▸ Data for processing

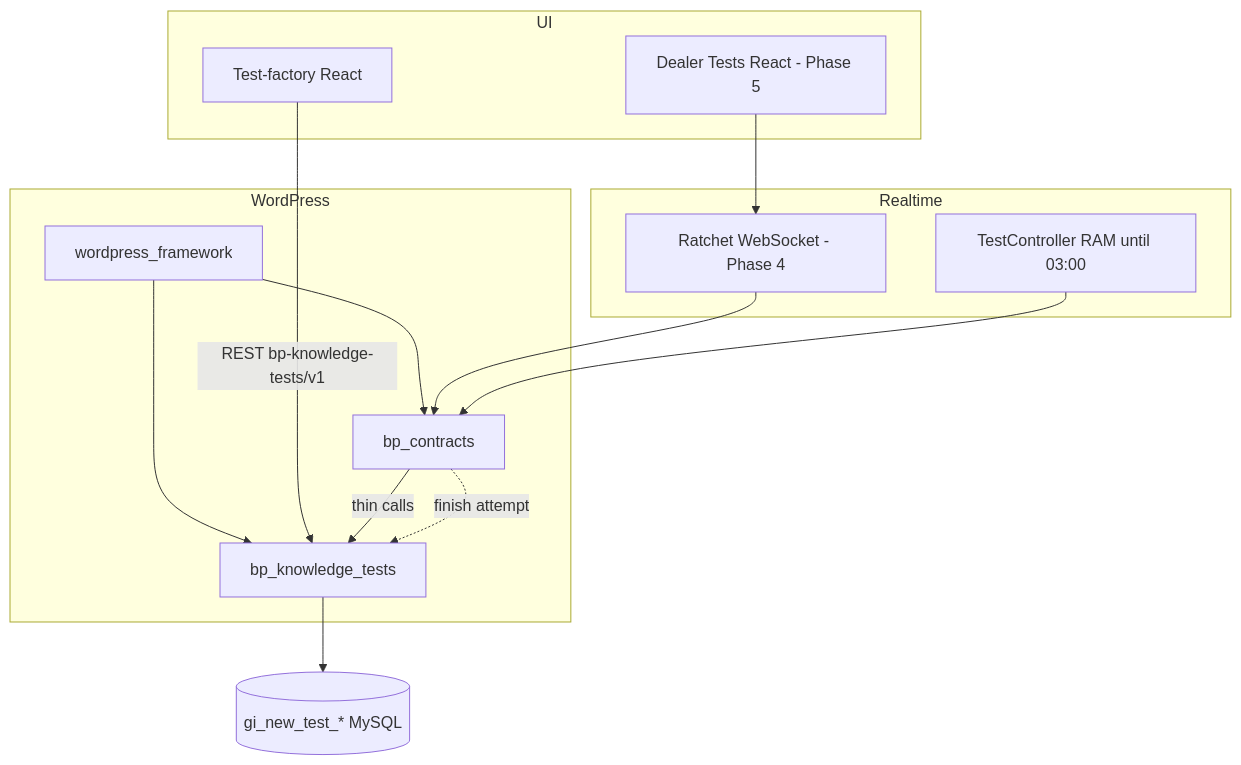
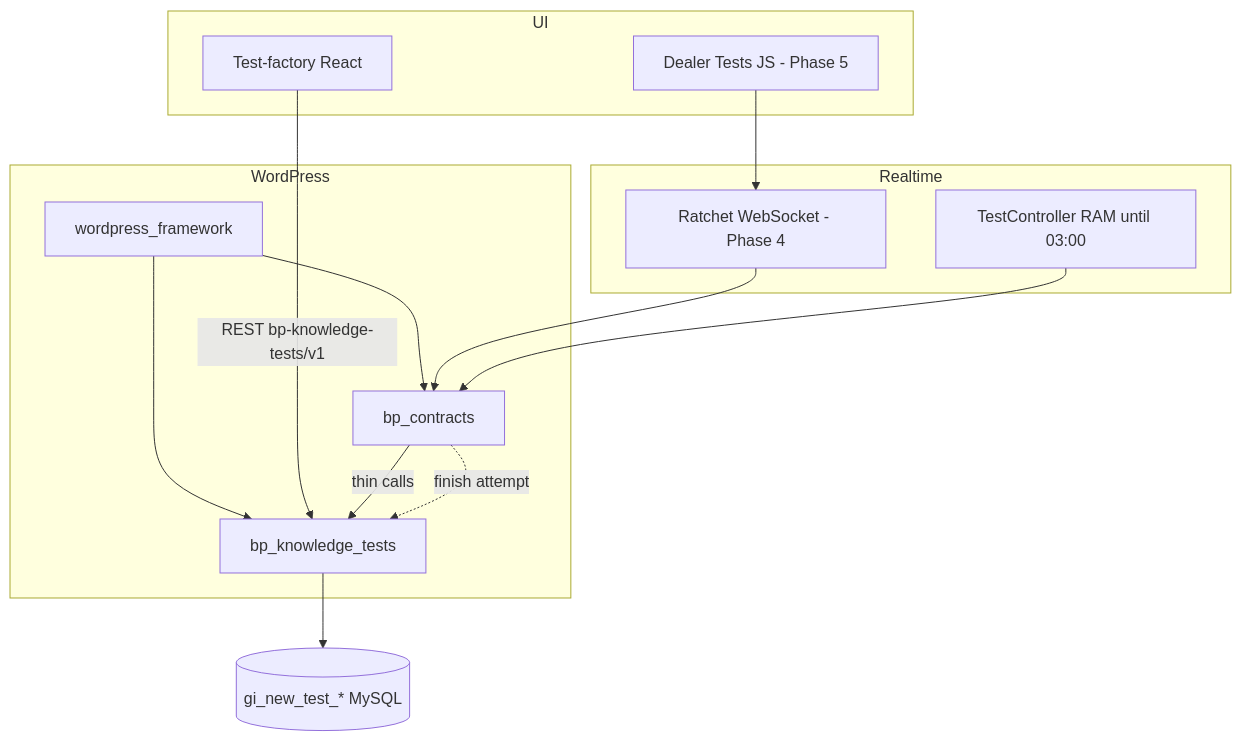
One commit to All-1/gi-by changed the diagram in public/wp-content/plugins/bp_knowledge_tests/PROJECT_CONTEXT.md. Above: the diagram before and after it, drawn with Mermaid. The commit also changed other lines of this file and 9 other files, not shown here.

````diff
--- a/public/wp-content/plugins/bp_knowledge_tests/PROJECT_CONTEXT.md
+++ b/public/wp-content/plugins/bp_knowledge_tests/PROJECT_CONTEXT.md
@@ -51,27 +51,27 @@
 ```mermaid
 flowchart TB
   subgraph wp [WordPress]
     KT[bp_knowledge_tests]
     BC[bp_contracts]
     FW[wordpress_framework]
   end
   subgraph ui [UI]
     AdminReact[Test-factory React]
-    DealerReact[Dealer Tests React - Phase 5]
+    DealerJS[Dealer Tests JS - Phase 5]
   end
   subgraph transport [Realtime]
     WS[Ratchet WebSocket - Phase 4]
     RAM[TestController RAM until 03:00]
   end
   DB[(gi_new_test_* MySQL)]
 
   FW --> KT
   FW --> BC
   AdminReact -->|REST bp-knowledge-tests/v1| KT
-  DealerReact --> WS
+  DealerJS --> WS
   WS --> BC
   BC -->|thin calls| KT
   RAM --> BC
   KT --> DB
   BC -.->|finish attempt| KT
 ```
````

▸ Action item
Would you reproduce the lines above exactly, without carrying over the pictures?

▸ The completed task
One commit to All-1/gi-by changed the diagram in public/wp-content/plugins/bp_knowledge_tests/PROJECT_CONTEXT.md. Above: the diagram before and after it, drawn with Mermaid. The commit also changed other lines of this file and 9 other files, not shown here.

````diff
--- a/public/wp-content/plugins/bp_knowledge_tests/PROJECT_CONTEXT.md
+++ b/public/wp-content/plugins/bp_knowledge_tests/PROJECT_CONTEXT.md
@@ -51,27 +51,27 @@
 ```mermaid
 flowchart TB
   subgraph wp [WordPress]
     KT[bp_knowledge_tests]
     BC[bp_contracts]
     FW[wordpress_framework]
   end
   subgraph ui [UI]
     AdminReact[Test-factory React]
-    DealerReact[Dealer Tests React - Phase 5]
+    DealerJS[Dealer Tests JS - Phase 5]
   end
   subgraph transport [Realtime]
     WS[Ratchet WebSocket - Phase 4]
     RAM[TestController RAM until 03:00]
   end
   DB[(gi_new_test_* MySQL)]
 
   FW --> KT
   FW --> BC
   AdminReact -->|REST bp-knowledge-tests/v1| KT
-  DealerReact --> WS
+  DealerJS --> WS
   WS --> BC
   BC -->|thin calls| KT
   RAM --> BC
   KT --> DB
   BC -.->|finish attempt| KT
 ```
````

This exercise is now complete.